Review: Children of Earth and Sky by Guy Gavriel Kay
4 Stars , Reviews / May 16, 2016

Children of Earth and Sky is Kay’s latest novel, set in war torn lands. The cast is comprised of a variety of characters, characters that are unlikely companions, crossing paths only by chance. As with Kay’s other books, this is set in a fictional land/world, but quite closely matches our own. There are a good number of characters in this, but I think it works extremely well as it helps give perspectives and information from a variety of sources. This always helps paint a broader picture. As one might expect, this world can brutal, and there are great hardships that help steer our characters onto their current courses. Danica is a determined young woman, set of on vengeance for the loss of her family. She is fiercely independent and not afraid of calculated risks. Honestly, she does not seem to fear much in this world. Perhaps that comes from losing so much. At some point, what is left to fear when everyone you love is dead or taken? She is also extremely talented with the bow and has worked to earn her place among the raiders (pirates) of Senjan. This sets her on her course for the book, her life…

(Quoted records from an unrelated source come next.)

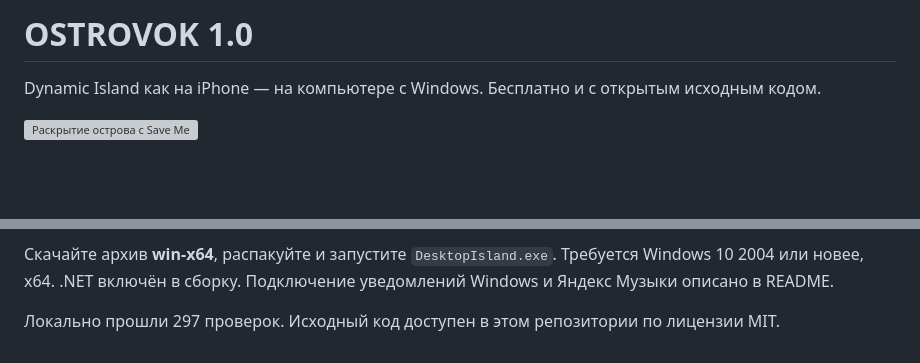
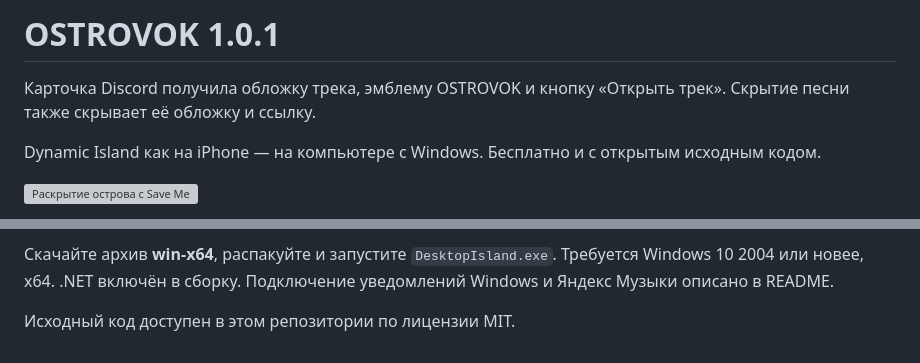
Before and after one commit to rapichmoney/OSTROVOK, a Markdown page: RELEASE_NOTES.md, 2 parts joined by grey strips. Rendered like a GitHub page; blank space fills up the shorter version; grey boxes are pictures that could not be loaded.

```diff
--- a/RELEASE_NOTES.md
+++ b/RELEASE_NOTES.md
@@ -1,4 +1,6 @@
-# OSTROVOK 1.0
+# OSTROVOK 1.0.1
+
+Карточка Discord получила обложку трека, эмблему OSTROVOK и кнопку «Открыть трек». Скрытие песни также скрывает её обложку и ссылку.
 
 Dynamic Island как на iPhone — на компьютере с Windows. Бесплатно и с открытым исходным кодом.
 
@@ -17,4 +19,4 @@ Dynamic Island как на iPhone — на компьютере с Windows. Бе
 
 Скачайте архив **win-x64**, распакуйте и запустите `DesktopIsland.exe`. Требуется Windows 10 2004 или новее, x64. .NET включён в сборку. Подключение уведомлений Windows и Яндекс Музыки описано в README.
 
-Локально прошли 297 проверок. Исходный код доступен в этом репозитории по лицензии MIT.
+Исходный код доступен в этом репозитории по лицензии MIT.
```
Also changed, not shown: README.md (+1 -1 lines), Assets/Brand/ostrovok.png (added), 8 other files.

The Lions of Al-Rassan by Guy Gavriel Kay
5 Stars , Reviews / February 12, 2014

  Guy Gavriel Kay has been on my “must try” list for years. I have heard him recommended so many times and I have come across devoted fans that will praise his prose endlessly. And on top of that, he writes stand-alone novels, so there is no fear of commitment here. With all of that, I have no idea why I have not read one of his novels previously. But, I nominated The Lions of Al-Rassan for one of my book club reads and happily it won. No more excuses, it was time to actually read. So, now that I have read it, do I think it is worthy of the praise I have heard? Absolutely. Kay’s prose is just wonderful to read. Lions of Al-Rassan is a historical fantasy with very little magic. Similar to K. J. Parker’s work, this one is a fictional world that mirrors ours. But the strengths of this book are different than Parker. Kay’s prose has a more fluid feel, while Parker has more mystery/layers. I don’t think one is better than the other; they just have a little bit different feel reading them, even though in some ways they are similar. One of…

The Folding Knife by K. J. Parker
5 Stars , Reviews / September 7, 2013

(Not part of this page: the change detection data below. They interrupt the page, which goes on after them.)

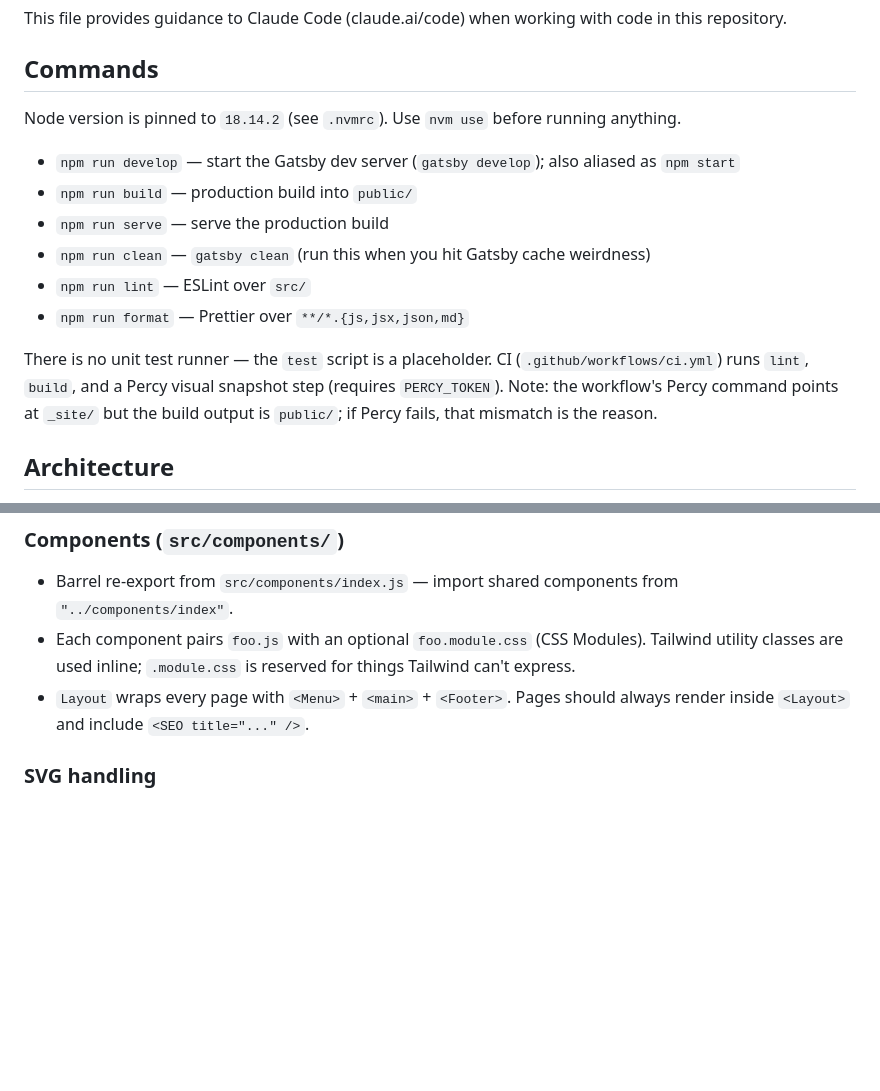
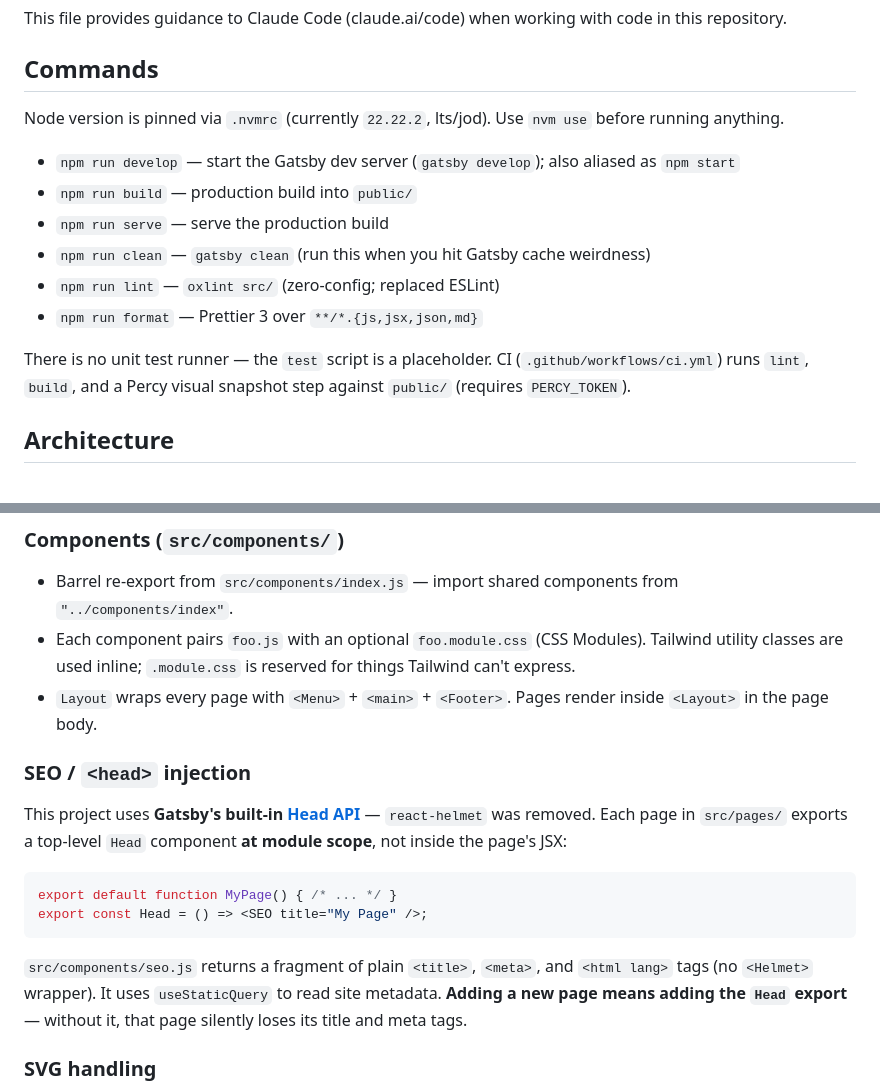
Before and after one commit to fullstacknights/website, a Markdown page: CLAUDE.md, 2 parts joined by grey strips. GitHub-like rendering; blank space fills up the shorter version.

Commit message:
docs: update CLAUDE.md for node 22 + head api

````diff
--- a/CLAUDE.md
+++ b/CLAUDE.md
@@ -4,16 +4,16 @@ This file provides guidance to Claude Code (claude.ai/code) when working with co
 
 ## Commands
 
-Node version is pinned to `18.14.2` (see `.nvmrc`). Use `nvm use` before running anything.
+Node version is pinned via `.nvmrc` (currently `22.22.2`, lts/jod). Use `nvm use` before running anything.
 
 - `npm run develop` — start the Gatsby dev server (`gatsby develop`); also aliased as `npm start`
 - `npm run build` — production build into `public/`
 - `npm run serve` — serve the production build
 - `npm run clean` — `gatsby clean` (run this when you hit Gatsby cache weirdness)
-- `npm run lint` — ESLint over `src/`
-- `npm run format` — Prettier over `**/*.{js,jsx,json,md}`
+- `npm run lint` — `oxlint src/` (zero-config; replaced ESLint)
+- `npm run format` — Prettier 3 over `**/*.{js,jsx,json,md}`
 
-There is no unit test runner — the `test` script is a placeholder. CI (`.github/workflows/ci.yml`) runs `lint`, `build`, and a Percy visual snapshot step (requires `PERCY_TOKEN`). Note: the workflow's Percy command points at `_site/` but the build output is `public/`; if Percy fails, that mismatch is the reason.
+There is no unit test runner — the `test` script is a placeholder. CI (`.github/workflows/ci.yml`) runs `lint`, `build`, and a Percy visual snapshot step against `public/` (requires `PERCY_TOKEN`).
 
 ## Architecture
 
@@ -36,7 +36,18 @@ i18next is initialized in `gatsby-browser.js`. Languages are detected via `i18ne
 
 - Barrel re-export from `src/components/index.js` — import shared components from `"../components/index"`.
 - Each component pairs `foo.js` with an optional `foo.module.css` (CSS Modules). Tailwind utility classes are used inline; `.module.css` is reserved for things Tailwind can't express.
-- `Layout` wraps every page with `<Menu>` + `<main>` + `<Footer>`. Pages should always render inside `<Layout>` and include `<SEO title="..." />`.
+- `Layout` wraps every page with `<Menu>` + `<main>` + `<Footer>`. Pages render inside `<Layout>` in the page body.
+
+### SEO / `<head>` injection
+
+This project uses **Gatsby's built-in [Head API](https://www.gatsbyjs.com/docs/reference/built-in-components/gatsby-head/)** — `react-helmet` was removed. Each page in `src/pages/` exports a top-level `Head` component **at module scope**, not inside the page's JSX:
+
+```js
+export default function MyPage() { /* ... */ }
+export const Head = () => <SEO title="My Page" />;
+```
+
+`src/components/seo.js` returns a fragment of plain `<title>`, `<meta>`, and `<html lang>` tags (no `<Helmet>` wrapper). It uses `useStaticQuery` to read site metadata. **Adding a new page means adding the `Head` export** — without it, that page silently loses its title and meta tags.
 
 ### SVG handling
 
````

The Folding Knife by K. J. Parker is so spectacularly different; I can’t help but love it. But, unfortunately, I am certain that this is not a book everyone will love. K. J. Parker delves into the intricacies of war and economics in detail that will lose some readers. As much as I enjoyed the book, I have to admit it could get almost a bit dry at points. Almost, but not quite. It could have very easily been dry if done by a different author, but Parker managed to balance all the information, made it interesting, and also inserted a  sardonic sense of humor that really gave the book an edge.  Honestly, I think that detail is part of the reason why I loved the book. To me, this story is so much closer to reality than any other fiction or fantasy book I have read. Yes, Basso and his world do not exist, but the concepts and the way they were presented were so relatable to our world you’d have to actively make an effort to stay blind to it. “I’m corrupt and ruthless and I change the world for my own personal gain. Which is why it’s so good…

The City by Stella Gemmell
4 Stars , Reviews / May 24, 2013

This review was originally posted on Wilder’s Book Review   Simply put, Stella Gemmell’s The City is awash in blood. The story lays out the gory ravages of a centuries old war to both citizens of the city, as well as all those that oppose it. This war has come to a point where there can be no winners. Each side has dehumanized the other and will fight until there is no one left to lift a sword. Which does not seem far off. Generations have been lost and life within the city walls has become so harsh and abhorrent that children have been relegated to a hard life in the underground tunnels, passageways, and sewers, fending for themselves.   The City is more about the city than any one person and it is very much a good vs. evil tale without moral ambiguity. At least that is how it seems. The Emperor encapsulates the role of ‘Evil’. All though, it is an Evil somewhat unknown because he has been sheltered and isolated from even his own people. He has been ruling since before anyone can remember and appears to have lost all compassion for his people, if he ever had any.   The individuals…